Belinda Mason’s photographs present some of the untold stories, which are part of the social and cultural fabric of Western Australia, and the nation.

“Every story is complex and intertwined with Australia’s political and social history, which has resulted in today’s unacceptably high rates of disability in Aboriginal and Torres Strait communities….Through their involvement in the project each participant draws much-needed attention to critical issues that impact on their lives. Participants of the exhibition live with a wide range of disability experiences – acquired, congenital, sensory, psychological, intellectual, visible and invisible.”-  Belinda Mason

The exhibition includes a number of photographs of individuals from Western Australian regional areas including Mowanjum, Geraldton, and Carnarvon.

One of the West Australian’s featured is June Oscar, a woman of Bunuba descent. June Oscar is the Grandmother of Hudson who has Feotal Alcohol Spectrum Disorder (FASD).

June Oscar

The Matriarch, June Oscar. Photograph by Belinda Mason. 

“I am the Grandmother of Hudson. It was not right that our little children were growing up in this environment who are living their lives with unique and complex needs as a result of alcohol exposure in utero. So in 2007 the women got together and made a strong and final decision that we would apply for alcohol restrictions in our community. We want our people to know that, this is their community, that this community cares about them and that we are prepared to make the hard decisions and stand up”

Accessibility is at the heart of this exhibition. People with sensory, cognitive and learning impairments are able to engage with the exhibition through OpenAcessTours a mobile app available for apple and android devices.

The power of this exhibition lies in its ability to evoke empathy,  as Mason explains,

“We cannot argue when someone says ‘I feel…’ – it is not our right. It is part of our own journey to learn empathy rather than compassion. Our reaction exposes us to to ourselves, and reminds us that we all need the ability to listen when someone lays their soul naked in our path”.

Gary Umbagai

The Hanging Tree, Gary Umbagai. Photograph by Belinda Mason

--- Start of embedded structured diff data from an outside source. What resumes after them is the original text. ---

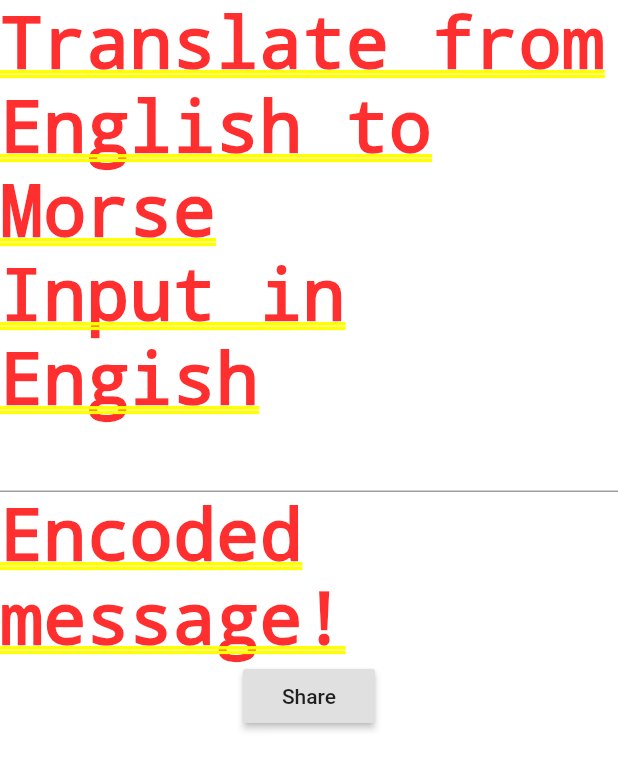
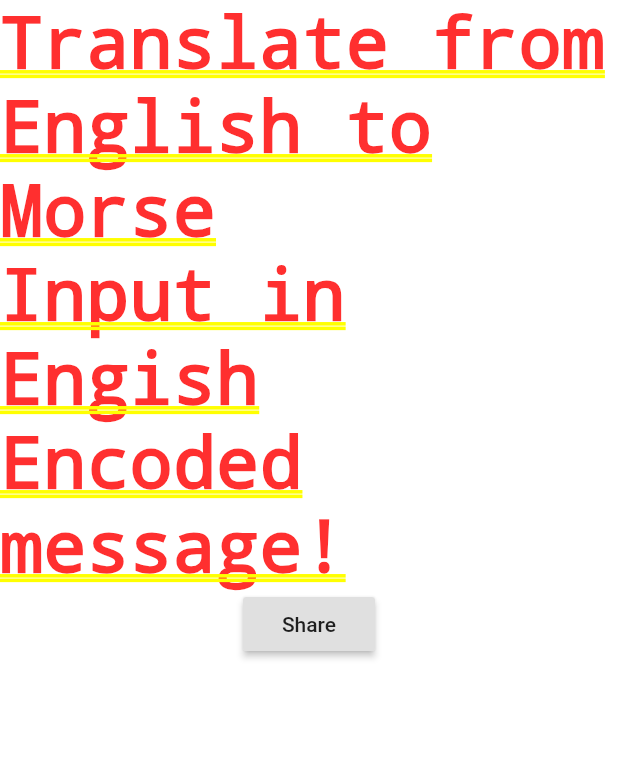
Before and after one commit to shantanugodbole/Morsey, a Flutter app: the screen it shows after launch, after a tap on "English -> Morse", on a phone screen of 412 x 824 dp. Shown: the top 770 px of the screen. Run offline on Flutter 3.47's test engine with Material 2 defaults, Android fonts, the phone set to English and light mode, and no system bars; network calls fail.

Commit message:
minor changes

```diff
--- a/morse_translator/lib/main.dart
+++ b/morse_translator/lib/main.dart
@@ -8,7 +8,7 @@ void main() {
 
 class MyApp extends StatelessWidget {
   final String url =
-      "https://api.funtranslations.com/translate/morse.json?text=Hello World";
+      "http://api.funtranslations.com/translate/morse.json?text=Hello World";
 
   // This widget is the root of your application.
   @override
--- a/morse_translator/lib/screens/EngToMorse.dart
+++ b/morse_translator/lib/screens/EngToMorse.dart
@@ -13,9 +13,9 @@ class _EngToMorseState extends State<EngToMorse> {
       children: [
         Text("Translate from English to Morse"),
         Text("Input in Engish"),
-        TextField(
-          autocorrect: true,
-        ),
+        // TextField(
+        //   autocorrect: true,
+        // ),
         Text("Encoded message!"),
         RaisedButton(
           onPressed: () {},
--- a/morse_translator/lib/screens/MorseToEng.dart
+++ b/morse_translator/lib/screens/MorseToEng.dart
@@ -13,9 +13,9 @@ class _MorseToEngState extends State<MorseToEng> {
         children: [
           Text("Translate from Morse to English"),
           Text("Input in Morse"),
-          TextField(
-            autocorrect: true,
-          ),
+          // TextField(
+          //   autocorrect: true,
+          // ),
           Text("Decoded message!"),
           RaisedButton(
             onPressed: () {},
--- a/morse_translator/lib/screens/home.dart
+++ b/morse_translator/lib/screens/home.dart
@@ -1,7 +1,7 @@
 import 'package:flutter/material.dart';
 import './EngToMorse.dart';
 import './MorseToEng.dart';
-// import 'package:http/http.dart' as http;
+import '../services/api.dart';
 
 class HomePage extends StatefulWidget {
   @override
@@ -9,33 +9,38 @@ class HomePage extends StatefulWidget {
 }
 
 class _HomePageState extends State<HomePage> {
-  // var url =
-  //     "https://api.funtranslations.com/translate/morse.json?text=Hello World";
+  var url =
+      "http://api.funtranslations.com/translate/morse.json?text=Hello World";
 
-  // @override
-  // void initState() async {
-  //   var response = await http.get(url);
-  //   if (response.statusCode == 200) {
-  //     print(response);
-  //   } else {
-  //     print(response.statusCode);
-  //   }
-  //   super.initState();
-  // }
+  @override
+  void initState() {
+    final apiCaller = GetData();
+    apiCaller.getData(url);
+
+    super.initState();
+  }
 
   @override
   Widget build(BuildContext context) {
     return Container(
       color: Color(0xFFFEEAE6),
       child: Column(
+        crossAxisAlignment: CrossAxisAlignment.center,
         children: [
           Container(
+            padding: EdgeInsets.all(40),
             alignment: Alignment.center,
-            child: Text("Welcome to Morsapp!"),
+            child: Text(
+              "Morsapp",
+              style: TextStyle(
+                  color: Colors.brown,
+                  fontSize: 56,
+                  fontWeight: FontWeight.bold),
+            ),
           ),
           Container(
             alignment: Alignment.center,
-            padding: const EdgeInsets.fromLTRB(0, 25, 0, 0),
+            padding: const EdgeInsets.all(40),
             child: Text("Share information secretly!"),
           ),
           Row(
--- a/morse_translator/lib/services/api.dart
+++ b/morse_translator/lib/services/api.dart
@@ -1,10 +1,8 @@
 import 'package:http/http.dart' as http;
 
 class GetData {
-  var url =
-      "https://api.funtranslations.com/translate/morse.json?text=Hello World";
-  void getData() async {
-    var response = http.get(url);
-    print(response);
+  void getData(String url) async {
+    var response = await http.get(url);
+    print(response.body);
   }
 }
```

Unfinished Business is on display at the State Library until 3 June 2016. For more information visit our website.

  • Copies of the book of the same name can be purchased from the State Library Shop
  • Parental guidance is advised for young children visiting the exhibition
  • The State Library is a wheelchair accessible venue

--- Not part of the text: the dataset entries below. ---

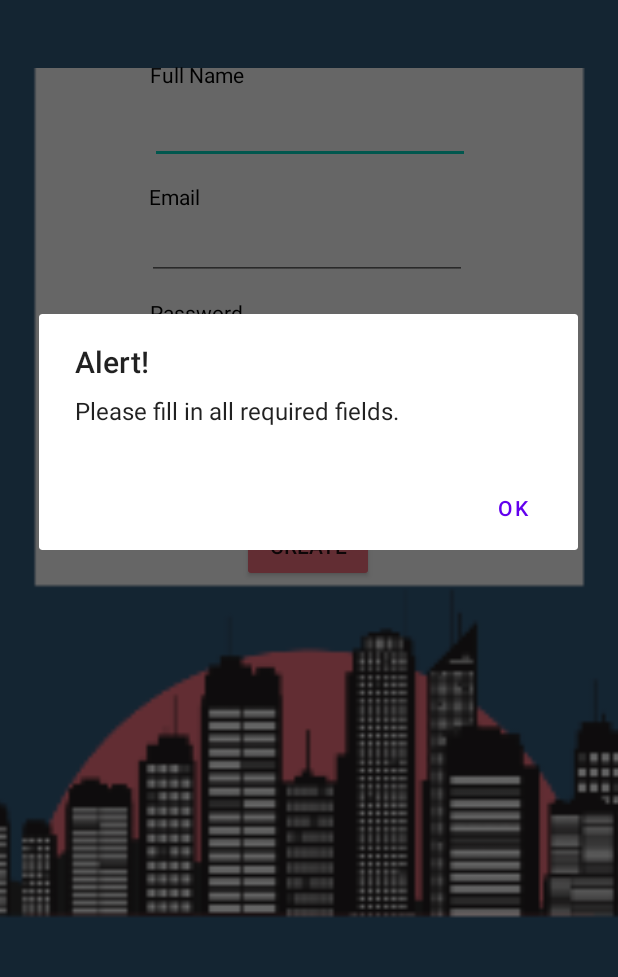
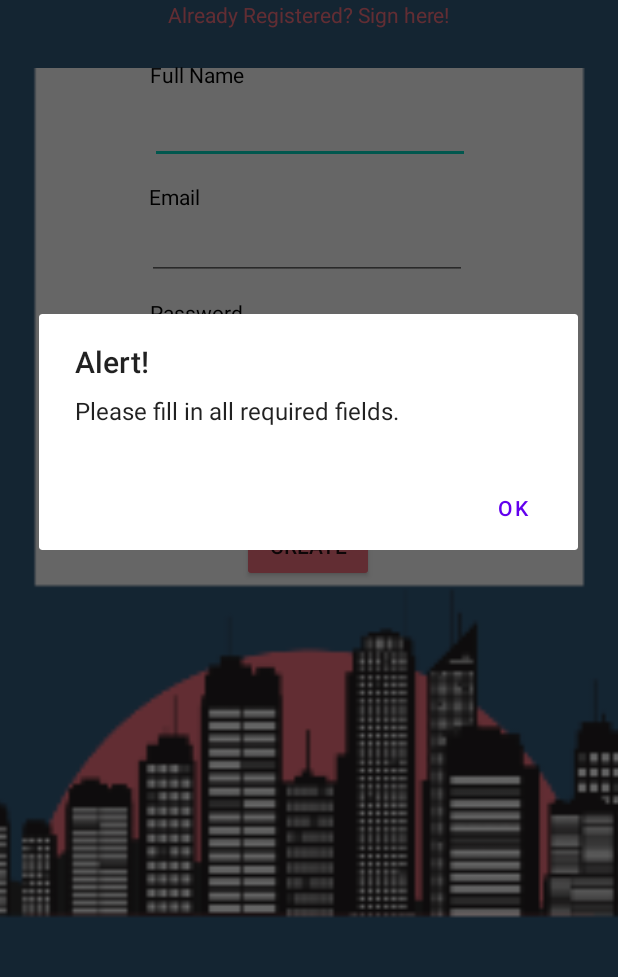
Before and after one commit to raffycabrera/Drew, an Android app: the Register screen opened directly, with no data from a screen before it, after a tap on "CREATE", on a phone screen of 412 x 824 dp, the part 186-1163 px from its top. Run offline under Robolectric (Android 15) with nearby library versions, the phone set to English and light mode, and no system bars; our stand-ins replace Firebase (no records; nobody signed in at launch, a user with empty details on screens opened directly).

Commit message:
added back to log in button in register, adjust spacing on xml file.

```diff
--- a/app/build.gradle
+++ b/app/build.gradle
@@ -37,6 +37,7 @@ dependencies {
     implementation 'androidx.constraintlayout:constraintlayout:2.0.4'
     implementation 'com.google.firebase:firebase-auth:20.0.4'
     implementation 'com.google.firebase:firebase-firestore:22.1.2'
+    implementation 'com.google.firebase:firebase-database:19.7.0'
     testImplementation 'junit:junit:4.+'
     androidTestImplementation 'androidx.test.ext:junit:1.1.2'
     androidTestImplementation 'androidx.test.espresso:espresso-core:3.3.0'
--- a/app/src/main/java/edu/dlsu/drew/Login.java
+++ b/app/src/main/java/edu/dlsu/drew/Login.java
@@ -99,7 +99,7 @@ public class Login extends AppCompatActivity {
 
 
 
-
+        //swaps to register  activity when pressed
        mCreateBtn.setOnClickListener(new View.OnClickListener() {
             @Override
             public void onClick(View v) {
--- a/app/src/main/java/edu/dlsu/drew/Register.java
+++ b/app/src/main/java/edu/dlsu/drew/Register.java
@@ -3,12 +3,12 @@ package edu.dlsu.drew;
 import android.app.Activity;
 import android.app.AlertDialog;
 import android.content.DialogInterface;
+import android.content.Intent;
 import android.os.Bundle;
 import android.util.Log;
 import android.view.View;
 import android.widget.Button;
 import android.widget.EditText;
-import android.widget.ProgressBar;
 import android.widget.TextView;
 import android.widget.Toast;
 
@@ -19,7 +19,6 @@ import com.google.android.gms.tasks.Task;
 import com.google.firebase.auth.AuthResult;
 import com.google.firebase.auth.FirebaseAuth;
 import com.google.firebase.auth.FirebaseUser;
-import com.google.firebase.firestore.FirebaseFirestore;
 
 public class Register extends Activity {
 
@@ -30,7 +29,7 @@ public class Register extends Activity {
 
     EditText mFullName,mEmail,mPassword,mPasswordConfirm;
     Button mRegisterBtn;
-    TextView mLoginBtn;
+    TextView mBackBtn;
     String userID;
 
 
@@ -48,10 +47,16 @@ public class Register extends Activity {
         mPassword   = findViewById(R.id.password);
         mRegisterBtn= findViewById(R.id.registerBtn);
         mPasswordConfirm = findViewById(R.id.password2);
+        mBackBtn = findViewById(R.id.backToSignIn);
 
         mAuth = FirebaseAuth.getInstance();
         // [END initialize_auth]
-
+        mBackBtn.setOnClickListener(new View.OnClickListener() {
+            @Override
+            public void onClick(View v) {
+                startActivity(new Intent(getApplicationContext(),Login.class));
+            }
+        });
 
 
 
@@ -163,13 +168,15 @@ public class Register extends Activity {
     private void alert(String title, String message, String positiveButton ){
         AlertDialog alert = new AlertDialog.Builder(Register.this).setTitle(title).setMessage(message).setPositiveButton(positiveButton, new DialogInterface.OnClickListener() {
             @Override
-            public void onClick(DialogInterface dialog, int which) {
+            public void onClick(DialogInterface dialog, int x) {
                 dialog.dismiss();
             }
         }).create();
         alert.show();
     }
 
+    public void loginPressed(View view){
 
+    }
 
 }
--- a/app/src/main/res/layout/activity_register.xml
+++ b/app/src/main/res/layout/activity_register.xml
@@ -6,6 +6,17 @@
     android:layout_height="match_parent"
     android:background="#335C7D"
     tools:context=".Register">
+
+    <TextView
+        android:id="@+id/backToSignIn"
+        android:layout_width="wrap_content"
+        android:layout_height="wrap_content"
+        android:layout_marginTop="124dp"
+        android:text="Already Registered? Sign here!"
+        android:textColor="#F67280"
+        app:layout_constraintEnd_toEndOf="parent"
+        app:layout_constraintStart_toStartOf="parent"
+        app:layout_constraintTop_toTopOf="parent" />
 
     <ImageView
         android:id="@+id/imageView6"
```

Baffling bridge…

008366PD Baffling bridge

Unidentified bridge 008366PD

Flushed with success at having our last two mystery photographs identified we thought we’d try this one, a glass negative from the E.L. Mitchell collection. Once again the terrain suggests the south west, probably taken c.1920. The name on the store is not legible but we are sure that someone in our community will recognise the bridge and be able to name the store. See close-up of the store with horse-drawn buggies below.

Scroll down to the Leave a reply icon to make a comment.

Unidentified_bridge_008366PD

Close-up of store 008366PD